> Activity
What lines below mention the word "href"? Copy each one.

> Exercise materials
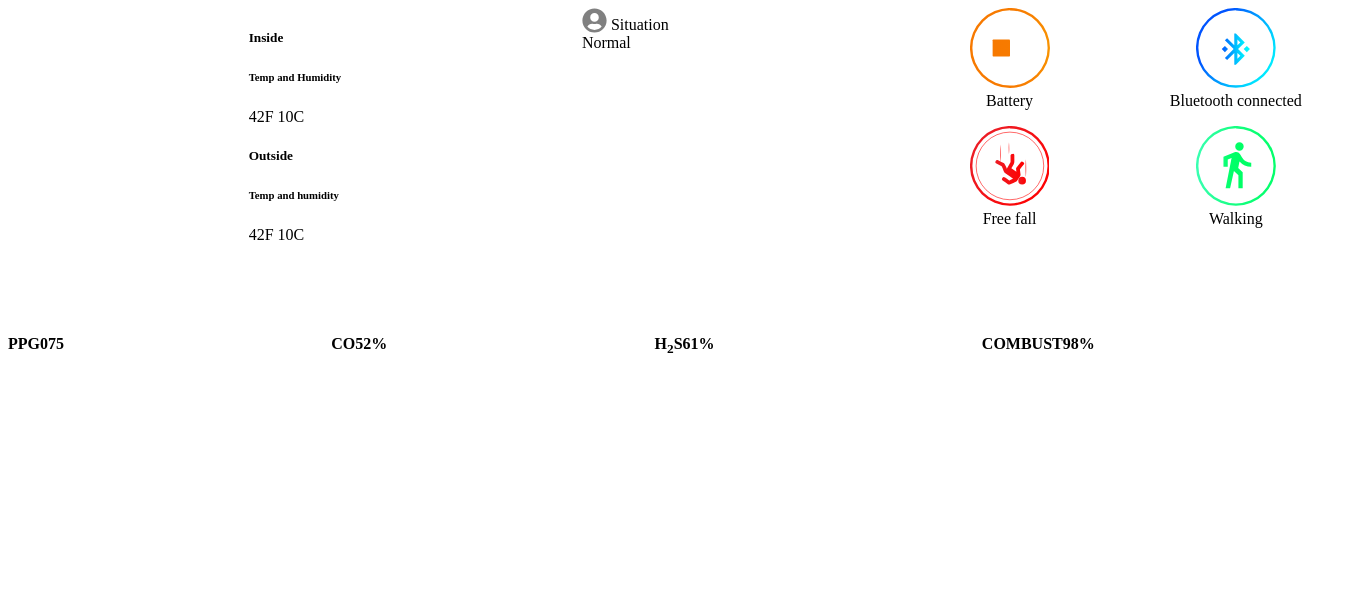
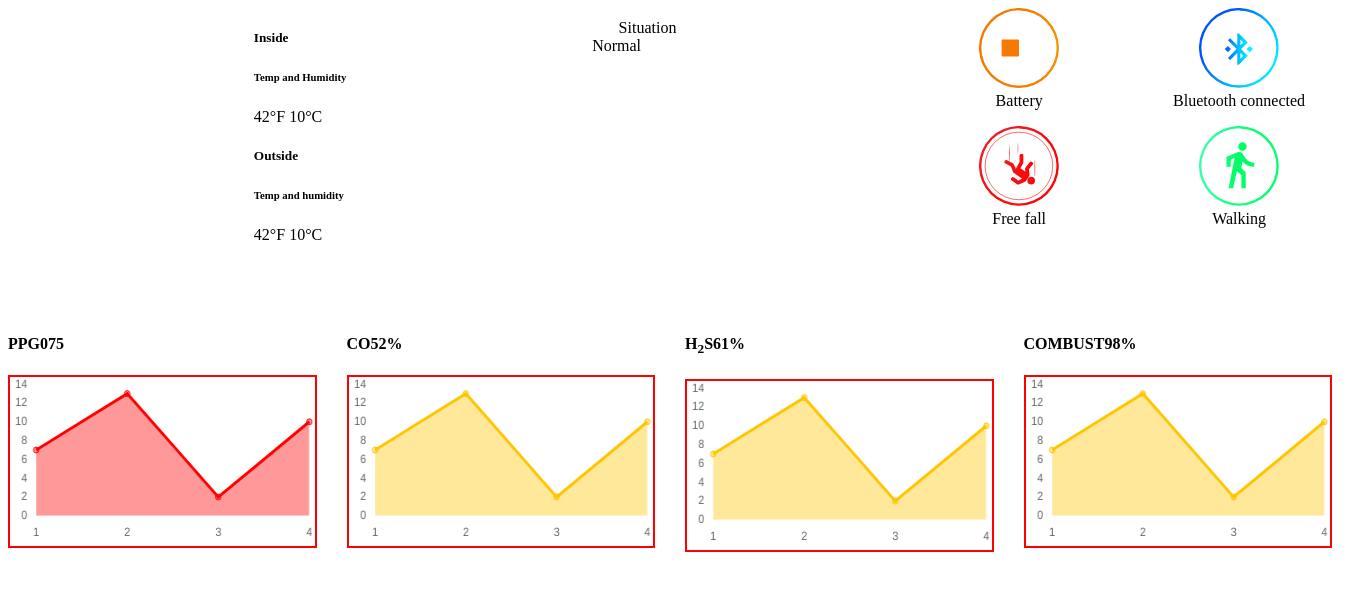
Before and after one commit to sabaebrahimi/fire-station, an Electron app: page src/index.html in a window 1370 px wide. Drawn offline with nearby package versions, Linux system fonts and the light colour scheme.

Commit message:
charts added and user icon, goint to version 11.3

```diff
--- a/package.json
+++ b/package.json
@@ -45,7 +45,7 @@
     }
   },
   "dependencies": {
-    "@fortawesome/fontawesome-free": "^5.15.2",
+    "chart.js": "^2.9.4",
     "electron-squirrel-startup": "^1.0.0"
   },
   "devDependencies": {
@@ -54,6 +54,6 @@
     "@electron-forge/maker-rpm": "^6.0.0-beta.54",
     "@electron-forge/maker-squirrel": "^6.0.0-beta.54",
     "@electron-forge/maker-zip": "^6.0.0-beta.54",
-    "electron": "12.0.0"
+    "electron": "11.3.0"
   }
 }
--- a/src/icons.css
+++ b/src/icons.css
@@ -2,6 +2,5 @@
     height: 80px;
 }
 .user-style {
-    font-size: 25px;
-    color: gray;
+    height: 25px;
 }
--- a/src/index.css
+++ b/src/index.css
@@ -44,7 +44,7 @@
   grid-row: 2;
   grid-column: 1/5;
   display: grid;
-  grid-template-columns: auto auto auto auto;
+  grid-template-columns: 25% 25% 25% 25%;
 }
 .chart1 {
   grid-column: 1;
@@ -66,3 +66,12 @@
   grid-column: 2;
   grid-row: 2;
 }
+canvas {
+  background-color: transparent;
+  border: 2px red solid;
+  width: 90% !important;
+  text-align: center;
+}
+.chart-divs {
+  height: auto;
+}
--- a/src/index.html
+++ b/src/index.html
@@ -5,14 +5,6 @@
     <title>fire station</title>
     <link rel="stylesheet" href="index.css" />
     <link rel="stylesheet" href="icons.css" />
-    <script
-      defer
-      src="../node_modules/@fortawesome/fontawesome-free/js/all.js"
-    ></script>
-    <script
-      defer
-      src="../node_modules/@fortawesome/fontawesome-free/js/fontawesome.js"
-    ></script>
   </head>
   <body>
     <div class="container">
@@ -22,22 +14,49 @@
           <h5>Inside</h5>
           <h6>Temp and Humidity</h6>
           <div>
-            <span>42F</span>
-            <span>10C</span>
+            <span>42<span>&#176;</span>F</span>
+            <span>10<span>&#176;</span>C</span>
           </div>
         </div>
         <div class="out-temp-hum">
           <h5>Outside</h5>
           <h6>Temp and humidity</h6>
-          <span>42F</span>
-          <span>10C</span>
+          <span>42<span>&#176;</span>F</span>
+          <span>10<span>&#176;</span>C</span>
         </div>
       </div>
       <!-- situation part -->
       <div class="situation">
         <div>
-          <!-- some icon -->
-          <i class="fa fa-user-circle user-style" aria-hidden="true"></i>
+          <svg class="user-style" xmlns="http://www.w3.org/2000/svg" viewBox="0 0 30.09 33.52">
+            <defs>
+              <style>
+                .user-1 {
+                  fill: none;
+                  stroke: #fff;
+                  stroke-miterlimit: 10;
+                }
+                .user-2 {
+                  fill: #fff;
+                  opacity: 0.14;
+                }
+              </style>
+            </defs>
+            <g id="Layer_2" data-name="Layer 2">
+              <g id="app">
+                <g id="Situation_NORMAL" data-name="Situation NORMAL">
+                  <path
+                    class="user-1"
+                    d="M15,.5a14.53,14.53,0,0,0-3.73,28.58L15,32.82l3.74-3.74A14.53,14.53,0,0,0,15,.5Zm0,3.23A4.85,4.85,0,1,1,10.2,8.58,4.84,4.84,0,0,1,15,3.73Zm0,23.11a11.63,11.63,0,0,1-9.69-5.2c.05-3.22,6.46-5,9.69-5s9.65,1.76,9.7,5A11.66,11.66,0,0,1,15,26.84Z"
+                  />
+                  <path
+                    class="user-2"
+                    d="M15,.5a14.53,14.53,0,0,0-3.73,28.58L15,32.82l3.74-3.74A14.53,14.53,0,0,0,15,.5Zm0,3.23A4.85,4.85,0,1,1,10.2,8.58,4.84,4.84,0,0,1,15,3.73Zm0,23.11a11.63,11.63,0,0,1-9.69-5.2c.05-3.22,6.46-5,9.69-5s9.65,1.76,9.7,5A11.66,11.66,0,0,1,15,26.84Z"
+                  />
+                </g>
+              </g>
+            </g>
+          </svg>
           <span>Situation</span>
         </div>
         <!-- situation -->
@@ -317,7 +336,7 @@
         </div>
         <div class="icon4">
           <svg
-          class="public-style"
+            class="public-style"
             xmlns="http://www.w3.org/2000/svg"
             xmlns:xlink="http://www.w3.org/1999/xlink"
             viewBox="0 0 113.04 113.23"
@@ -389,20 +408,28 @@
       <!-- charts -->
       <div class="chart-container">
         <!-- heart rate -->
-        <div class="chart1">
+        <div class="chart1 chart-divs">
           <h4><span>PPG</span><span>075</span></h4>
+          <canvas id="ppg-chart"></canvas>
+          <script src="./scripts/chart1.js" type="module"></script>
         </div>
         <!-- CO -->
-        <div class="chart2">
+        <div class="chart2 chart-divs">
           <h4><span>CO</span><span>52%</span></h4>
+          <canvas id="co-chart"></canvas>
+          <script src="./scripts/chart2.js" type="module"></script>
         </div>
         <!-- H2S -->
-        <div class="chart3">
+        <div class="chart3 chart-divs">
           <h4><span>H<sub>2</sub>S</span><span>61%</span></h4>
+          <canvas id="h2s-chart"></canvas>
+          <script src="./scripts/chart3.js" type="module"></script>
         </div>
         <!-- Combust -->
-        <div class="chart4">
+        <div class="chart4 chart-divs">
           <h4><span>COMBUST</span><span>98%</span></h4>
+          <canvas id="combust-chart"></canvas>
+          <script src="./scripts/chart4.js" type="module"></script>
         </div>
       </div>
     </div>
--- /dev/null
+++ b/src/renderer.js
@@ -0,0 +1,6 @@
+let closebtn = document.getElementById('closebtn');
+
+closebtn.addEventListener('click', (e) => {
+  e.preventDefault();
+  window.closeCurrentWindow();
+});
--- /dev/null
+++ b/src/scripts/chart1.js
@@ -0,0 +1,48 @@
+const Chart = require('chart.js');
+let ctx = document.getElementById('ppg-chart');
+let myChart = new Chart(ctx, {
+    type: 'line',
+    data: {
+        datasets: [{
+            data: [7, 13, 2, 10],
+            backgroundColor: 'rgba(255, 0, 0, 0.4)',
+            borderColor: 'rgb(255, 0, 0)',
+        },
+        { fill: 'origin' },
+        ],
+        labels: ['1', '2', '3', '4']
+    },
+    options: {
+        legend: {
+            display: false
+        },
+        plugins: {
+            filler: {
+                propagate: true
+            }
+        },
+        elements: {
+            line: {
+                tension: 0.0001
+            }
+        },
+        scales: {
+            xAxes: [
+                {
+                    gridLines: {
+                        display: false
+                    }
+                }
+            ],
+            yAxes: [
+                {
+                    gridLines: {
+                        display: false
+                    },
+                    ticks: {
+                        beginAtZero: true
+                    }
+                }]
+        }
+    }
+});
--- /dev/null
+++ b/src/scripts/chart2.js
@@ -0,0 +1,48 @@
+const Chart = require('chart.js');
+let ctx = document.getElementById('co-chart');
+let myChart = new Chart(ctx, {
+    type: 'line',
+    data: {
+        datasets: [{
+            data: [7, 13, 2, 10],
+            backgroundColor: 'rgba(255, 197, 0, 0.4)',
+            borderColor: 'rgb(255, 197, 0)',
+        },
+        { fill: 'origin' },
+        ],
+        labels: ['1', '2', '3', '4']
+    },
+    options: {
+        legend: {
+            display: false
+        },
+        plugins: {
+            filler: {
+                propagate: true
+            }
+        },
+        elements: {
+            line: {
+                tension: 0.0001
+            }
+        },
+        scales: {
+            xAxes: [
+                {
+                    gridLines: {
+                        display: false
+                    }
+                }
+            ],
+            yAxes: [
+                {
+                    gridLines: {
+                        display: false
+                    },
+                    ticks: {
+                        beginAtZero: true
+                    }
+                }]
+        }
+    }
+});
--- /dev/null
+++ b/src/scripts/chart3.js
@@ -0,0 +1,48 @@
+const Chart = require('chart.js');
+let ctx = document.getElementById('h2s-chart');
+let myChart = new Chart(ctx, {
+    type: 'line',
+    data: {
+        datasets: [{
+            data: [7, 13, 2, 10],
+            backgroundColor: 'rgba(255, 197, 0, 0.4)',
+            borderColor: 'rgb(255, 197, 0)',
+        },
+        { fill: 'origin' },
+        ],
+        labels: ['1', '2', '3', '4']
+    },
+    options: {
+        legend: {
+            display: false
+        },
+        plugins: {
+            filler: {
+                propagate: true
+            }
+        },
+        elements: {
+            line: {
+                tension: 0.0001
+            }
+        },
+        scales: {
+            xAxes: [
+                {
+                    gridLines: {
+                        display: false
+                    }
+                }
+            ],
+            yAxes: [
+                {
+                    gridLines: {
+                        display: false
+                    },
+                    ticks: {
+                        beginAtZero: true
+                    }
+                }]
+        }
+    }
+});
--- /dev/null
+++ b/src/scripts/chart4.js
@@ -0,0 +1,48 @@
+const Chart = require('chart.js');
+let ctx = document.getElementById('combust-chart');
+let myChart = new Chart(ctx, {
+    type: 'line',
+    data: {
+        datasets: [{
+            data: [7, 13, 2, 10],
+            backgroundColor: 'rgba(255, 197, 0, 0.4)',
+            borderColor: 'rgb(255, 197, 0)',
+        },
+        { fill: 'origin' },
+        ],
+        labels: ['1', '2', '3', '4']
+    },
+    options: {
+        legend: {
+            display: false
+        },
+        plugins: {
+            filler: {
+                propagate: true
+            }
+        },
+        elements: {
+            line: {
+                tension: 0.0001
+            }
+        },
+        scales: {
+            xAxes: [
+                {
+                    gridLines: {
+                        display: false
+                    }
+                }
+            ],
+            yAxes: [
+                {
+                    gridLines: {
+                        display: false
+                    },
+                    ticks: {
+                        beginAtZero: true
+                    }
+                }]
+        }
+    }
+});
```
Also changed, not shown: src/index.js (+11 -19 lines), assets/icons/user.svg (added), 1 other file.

> Your solution
     <link rel="stylesheet" href="index.css" />
     <link rel="stylesheet" href="icons.css" />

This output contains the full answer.